Clean and elegant indeed was Lucien Postlewaite, who performed the variation in sections, and he certainly has the “chops” for its requirements – and then some.  Fullington reported that the ending was either four or six pirouettes, with six apparently written over the four.  Mr. Postlewaite good naturedly repeated this back to Fullington and, at the conclusion spun out six – to the cheers and applause of the audience.

Finally, Benjamin Giffiths did the ‘male variation’ of the Divertimento from “Le Baiser de la Fée.” First set on Ib Andersen for the 1972 Stravinsky Festival, it’s a solo that’s endlessly aerobic, with many directional shifts in turns.

The ballet and dance world at large needs more programs like this.  Instead of just reading about Petipa (or Balanchine for that matter), we can see what the dances actually were like, enjoy them and then compare and contract them for ourselves.

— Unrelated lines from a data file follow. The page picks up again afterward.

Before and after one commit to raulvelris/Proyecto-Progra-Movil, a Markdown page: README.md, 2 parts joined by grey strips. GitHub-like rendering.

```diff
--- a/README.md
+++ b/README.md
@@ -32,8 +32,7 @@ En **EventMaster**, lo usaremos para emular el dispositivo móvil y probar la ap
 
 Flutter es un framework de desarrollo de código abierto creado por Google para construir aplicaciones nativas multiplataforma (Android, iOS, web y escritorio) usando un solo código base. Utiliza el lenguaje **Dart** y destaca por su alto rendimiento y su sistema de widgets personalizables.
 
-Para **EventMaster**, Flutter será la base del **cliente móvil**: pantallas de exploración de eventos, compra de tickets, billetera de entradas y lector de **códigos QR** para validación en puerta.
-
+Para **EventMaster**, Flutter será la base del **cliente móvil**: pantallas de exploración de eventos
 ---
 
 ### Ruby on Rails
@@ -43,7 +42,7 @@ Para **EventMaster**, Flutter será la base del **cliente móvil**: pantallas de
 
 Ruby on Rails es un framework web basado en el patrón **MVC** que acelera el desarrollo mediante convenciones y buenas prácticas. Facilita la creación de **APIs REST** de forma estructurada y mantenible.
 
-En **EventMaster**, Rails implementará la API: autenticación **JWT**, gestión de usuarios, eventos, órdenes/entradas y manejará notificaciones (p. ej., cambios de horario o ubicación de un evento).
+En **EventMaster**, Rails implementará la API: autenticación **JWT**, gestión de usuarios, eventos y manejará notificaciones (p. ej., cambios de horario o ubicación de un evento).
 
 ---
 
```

Bravo to Fullington and the PNB ‘team’ who put together this small, historically significant miracle.  It ended all too quickly for me, making me wish that I could push the magic “rewind” and “play” buttons.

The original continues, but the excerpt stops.